Aron: Twenty-something years ago, the pendulum was on the other side. All of the colleges were calling for autonomy. Gov. Wittman at the time abolished something called the Department of Higher Education, they had a chancellor, created something leaner, the Office of Higher Education, with a secretary. It sounds like you want to go back to the chancellor and more bureaucrats overseeing higher ed.

Woolley: Well, I want to go back to something that has a little more teeth and a little better coordination. In 1994, when that office was abolished it was really an echo of the Reagan years. The people were, especially Republican leadership at the time was, trying to identify bureaucracies low line. They thought they could get rid of and nobody would really notice or protest. But, there are two things we really didn’t know in 1994 when people made that decision and thought it might be good. One was, we were on the cusp, maybe 10 years away, from a digital revolution. That has really upset the entire apple cart for higher education. The other thing is that we were just beginning to see the explosion of for-profit colleges on the marketplace.

Aron: Are they big in New Jersey?

Woolley: They are not as big in New Jersey as in many other states, but they are still big enough. There are several tens of thousands of students enrolled in for-profits. And to the extent that that’s a problem, all you have to do is look at student debt.

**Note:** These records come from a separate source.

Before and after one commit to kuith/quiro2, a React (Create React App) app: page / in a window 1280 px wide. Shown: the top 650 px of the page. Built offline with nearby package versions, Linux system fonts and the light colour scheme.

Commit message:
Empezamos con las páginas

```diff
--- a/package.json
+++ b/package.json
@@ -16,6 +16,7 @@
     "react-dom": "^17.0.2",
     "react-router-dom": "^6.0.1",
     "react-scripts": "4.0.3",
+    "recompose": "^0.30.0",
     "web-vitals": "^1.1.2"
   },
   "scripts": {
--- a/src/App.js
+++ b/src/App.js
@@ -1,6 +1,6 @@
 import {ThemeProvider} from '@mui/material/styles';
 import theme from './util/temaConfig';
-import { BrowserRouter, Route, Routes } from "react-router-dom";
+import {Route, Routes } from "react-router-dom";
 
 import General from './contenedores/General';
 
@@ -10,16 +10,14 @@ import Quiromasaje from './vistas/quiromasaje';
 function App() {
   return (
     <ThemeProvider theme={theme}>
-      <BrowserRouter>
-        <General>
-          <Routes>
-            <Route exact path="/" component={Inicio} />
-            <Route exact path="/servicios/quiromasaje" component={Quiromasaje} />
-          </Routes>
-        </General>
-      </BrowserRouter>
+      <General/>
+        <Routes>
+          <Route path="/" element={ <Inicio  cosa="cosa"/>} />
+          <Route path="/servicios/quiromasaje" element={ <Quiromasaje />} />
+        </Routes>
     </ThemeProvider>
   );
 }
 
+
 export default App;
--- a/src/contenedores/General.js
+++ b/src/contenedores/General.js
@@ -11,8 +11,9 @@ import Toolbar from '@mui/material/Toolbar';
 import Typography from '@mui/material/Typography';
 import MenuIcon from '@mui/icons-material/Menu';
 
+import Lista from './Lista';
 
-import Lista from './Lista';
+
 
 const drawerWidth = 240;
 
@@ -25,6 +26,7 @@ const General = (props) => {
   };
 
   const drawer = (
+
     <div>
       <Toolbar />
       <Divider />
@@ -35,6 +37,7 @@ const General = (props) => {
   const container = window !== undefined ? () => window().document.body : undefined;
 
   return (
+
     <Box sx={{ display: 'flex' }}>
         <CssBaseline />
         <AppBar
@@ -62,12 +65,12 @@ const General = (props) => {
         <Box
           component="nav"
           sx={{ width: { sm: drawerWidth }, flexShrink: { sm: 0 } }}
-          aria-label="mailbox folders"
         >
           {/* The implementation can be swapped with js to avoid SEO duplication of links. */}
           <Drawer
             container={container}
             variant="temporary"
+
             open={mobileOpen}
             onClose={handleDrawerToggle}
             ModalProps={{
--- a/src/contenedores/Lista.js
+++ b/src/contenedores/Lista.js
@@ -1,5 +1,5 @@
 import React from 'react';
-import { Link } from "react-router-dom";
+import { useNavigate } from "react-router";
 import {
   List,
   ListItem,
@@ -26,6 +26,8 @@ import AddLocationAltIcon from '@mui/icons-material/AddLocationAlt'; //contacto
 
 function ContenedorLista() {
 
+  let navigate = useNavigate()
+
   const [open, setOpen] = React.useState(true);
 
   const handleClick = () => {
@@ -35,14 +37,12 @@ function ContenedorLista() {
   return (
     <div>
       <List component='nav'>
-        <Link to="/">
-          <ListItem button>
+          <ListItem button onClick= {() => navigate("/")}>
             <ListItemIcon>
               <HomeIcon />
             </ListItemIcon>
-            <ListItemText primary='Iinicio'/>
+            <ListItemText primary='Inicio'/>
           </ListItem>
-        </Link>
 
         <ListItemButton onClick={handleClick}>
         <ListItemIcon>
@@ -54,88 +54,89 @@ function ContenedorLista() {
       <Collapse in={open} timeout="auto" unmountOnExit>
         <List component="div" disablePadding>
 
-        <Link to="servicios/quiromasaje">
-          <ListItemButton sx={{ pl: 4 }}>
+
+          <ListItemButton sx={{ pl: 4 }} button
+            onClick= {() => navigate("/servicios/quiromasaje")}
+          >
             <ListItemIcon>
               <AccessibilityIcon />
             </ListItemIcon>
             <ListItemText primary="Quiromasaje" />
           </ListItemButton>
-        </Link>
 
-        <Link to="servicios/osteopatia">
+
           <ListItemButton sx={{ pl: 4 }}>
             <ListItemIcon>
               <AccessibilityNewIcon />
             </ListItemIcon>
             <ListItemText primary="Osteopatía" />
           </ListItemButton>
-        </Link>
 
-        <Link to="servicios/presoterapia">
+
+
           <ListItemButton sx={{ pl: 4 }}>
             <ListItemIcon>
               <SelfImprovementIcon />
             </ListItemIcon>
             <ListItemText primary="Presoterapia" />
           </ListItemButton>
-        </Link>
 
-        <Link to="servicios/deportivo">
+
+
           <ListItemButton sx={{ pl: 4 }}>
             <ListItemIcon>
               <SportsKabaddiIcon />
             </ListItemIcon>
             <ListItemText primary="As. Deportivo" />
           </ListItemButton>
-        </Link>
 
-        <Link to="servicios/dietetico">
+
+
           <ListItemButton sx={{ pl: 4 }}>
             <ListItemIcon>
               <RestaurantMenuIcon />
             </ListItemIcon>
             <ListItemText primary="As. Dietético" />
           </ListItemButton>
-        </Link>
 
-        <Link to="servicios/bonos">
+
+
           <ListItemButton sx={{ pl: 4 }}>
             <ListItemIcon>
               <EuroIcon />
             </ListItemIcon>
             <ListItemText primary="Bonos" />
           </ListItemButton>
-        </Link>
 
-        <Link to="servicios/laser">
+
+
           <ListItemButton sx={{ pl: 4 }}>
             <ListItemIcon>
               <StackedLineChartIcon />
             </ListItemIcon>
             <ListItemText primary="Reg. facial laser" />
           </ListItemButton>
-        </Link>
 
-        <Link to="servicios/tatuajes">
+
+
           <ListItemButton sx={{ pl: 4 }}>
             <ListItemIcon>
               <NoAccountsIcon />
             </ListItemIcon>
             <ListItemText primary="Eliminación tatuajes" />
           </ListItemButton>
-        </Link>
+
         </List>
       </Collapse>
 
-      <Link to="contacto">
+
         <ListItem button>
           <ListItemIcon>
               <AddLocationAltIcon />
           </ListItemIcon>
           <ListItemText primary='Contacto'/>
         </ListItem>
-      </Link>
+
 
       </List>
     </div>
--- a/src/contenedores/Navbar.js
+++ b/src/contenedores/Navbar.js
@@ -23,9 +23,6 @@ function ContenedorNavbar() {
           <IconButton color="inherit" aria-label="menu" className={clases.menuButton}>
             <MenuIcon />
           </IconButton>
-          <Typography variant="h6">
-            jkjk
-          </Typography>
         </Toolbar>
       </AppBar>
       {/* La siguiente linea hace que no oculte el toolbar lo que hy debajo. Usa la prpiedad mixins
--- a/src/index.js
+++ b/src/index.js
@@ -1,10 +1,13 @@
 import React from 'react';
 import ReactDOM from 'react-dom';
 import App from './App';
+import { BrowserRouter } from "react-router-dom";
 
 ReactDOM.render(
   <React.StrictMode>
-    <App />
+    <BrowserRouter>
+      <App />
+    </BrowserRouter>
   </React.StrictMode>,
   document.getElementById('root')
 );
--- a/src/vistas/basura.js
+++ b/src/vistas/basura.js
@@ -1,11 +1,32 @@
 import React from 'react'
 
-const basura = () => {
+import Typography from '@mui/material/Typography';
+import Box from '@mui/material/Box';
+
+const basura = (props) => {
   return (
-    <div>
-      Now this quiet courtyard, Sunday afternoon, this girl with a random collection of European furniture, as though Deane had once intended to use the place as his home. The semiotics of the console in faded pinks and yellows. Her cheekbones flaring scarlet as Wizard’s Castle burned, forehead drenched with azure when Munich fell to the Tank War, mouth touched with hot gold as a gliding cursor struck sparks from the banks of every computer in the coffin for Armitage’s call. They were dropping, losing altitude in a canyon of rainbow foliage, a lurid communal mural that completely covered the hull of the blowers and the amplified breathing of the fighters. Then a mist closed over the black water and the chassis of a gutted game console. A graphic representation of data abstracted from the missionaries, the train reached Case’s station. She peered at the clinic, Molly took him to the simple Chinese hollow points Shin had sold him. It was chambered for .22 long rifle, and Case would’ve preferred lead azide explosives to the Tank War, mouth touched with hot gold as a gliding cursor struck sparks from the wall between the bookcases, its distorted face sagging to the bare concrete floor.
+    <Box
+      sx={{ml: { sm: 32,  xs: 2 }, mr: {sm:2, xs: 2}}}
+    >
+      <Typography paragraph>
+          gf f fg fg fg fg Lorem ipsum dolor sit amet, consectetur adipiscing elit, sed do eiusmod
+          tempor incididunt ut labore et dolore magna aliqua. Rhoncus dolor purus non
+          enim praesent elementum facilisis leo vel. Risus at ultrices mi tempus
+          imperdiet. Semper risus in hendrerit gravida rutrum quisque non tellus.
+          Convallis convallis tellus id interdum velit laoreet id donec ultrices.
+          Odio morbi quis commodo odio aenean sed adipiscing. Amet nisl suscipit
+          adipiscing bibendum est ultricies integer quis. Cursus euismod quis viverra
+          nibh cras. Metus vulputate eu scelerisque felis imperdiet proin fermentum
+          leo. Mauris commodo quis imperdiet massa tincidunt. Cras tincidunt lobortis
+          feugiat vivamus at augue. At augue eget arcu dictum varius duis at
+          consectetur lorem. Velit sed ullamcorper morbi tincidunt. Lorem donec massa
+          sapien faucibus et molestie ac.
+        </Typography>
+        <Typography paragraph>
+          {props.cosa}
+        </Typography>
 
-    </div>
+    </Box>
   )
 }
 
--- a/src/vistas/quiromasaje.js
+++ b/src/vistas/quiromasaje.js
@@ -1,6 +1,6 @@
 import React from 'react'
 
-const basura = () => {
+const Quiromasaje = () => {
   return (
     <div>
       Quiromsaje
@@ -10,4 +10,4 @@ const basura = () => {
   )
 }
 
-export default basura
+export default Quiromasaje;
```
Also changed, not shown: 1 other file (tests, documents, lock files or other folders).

So, the small percentage of students who are enrolled in for-profit colleges account for a much disproportional amount of student debt in total. Also, defaults — 50 percent of all defaults in student debt are due to people going to for-profit colleges.

Aron: So maybe we should just regulate for-profit colleges and leave Montclair State and all the state colleges alone to do their own thing.

Woolley: Well, that would be a halfway position. The problem there is that for-profit colleges are immensely profitable and immensely well-organized and they put a lot of money into the marketplace of politicians. They have buy-ins from both sides of the aisle and it’s become very, very difficult for regulators to get at the for-profit colleges. By the way, in New Jersey, we are one of the very few states, one of only 13 states, whose Attorney General has not joined in any suits against for-profit colleges.

Aron: So you want more authority for the current secretary of higher education to be able to write a plan?

Woolley: Yes, a plan that could be embraced by the state sponsored colleges, by the nonprofit colleges and even by the most responsible for-profit colleges.

Aron: Would Princeton want to be a part of a plan that included community colleges?

Woolley: I can’t speak for Princeton, but Princeton is a very present player in conversations about higher education in New Jersey, very responsible, active participant in all the conversations.

Aron: Is there duplication between our colleges? Is that the problem?

Woolley: There is duplication, there is over capacity and there’s really too much competition. It’s inefficient given that this is a marketplace supported directly and indirectly by taxpayers.

Aron: Peter Woolley, thanks very much.

Woolley: My pleasure. Thank you.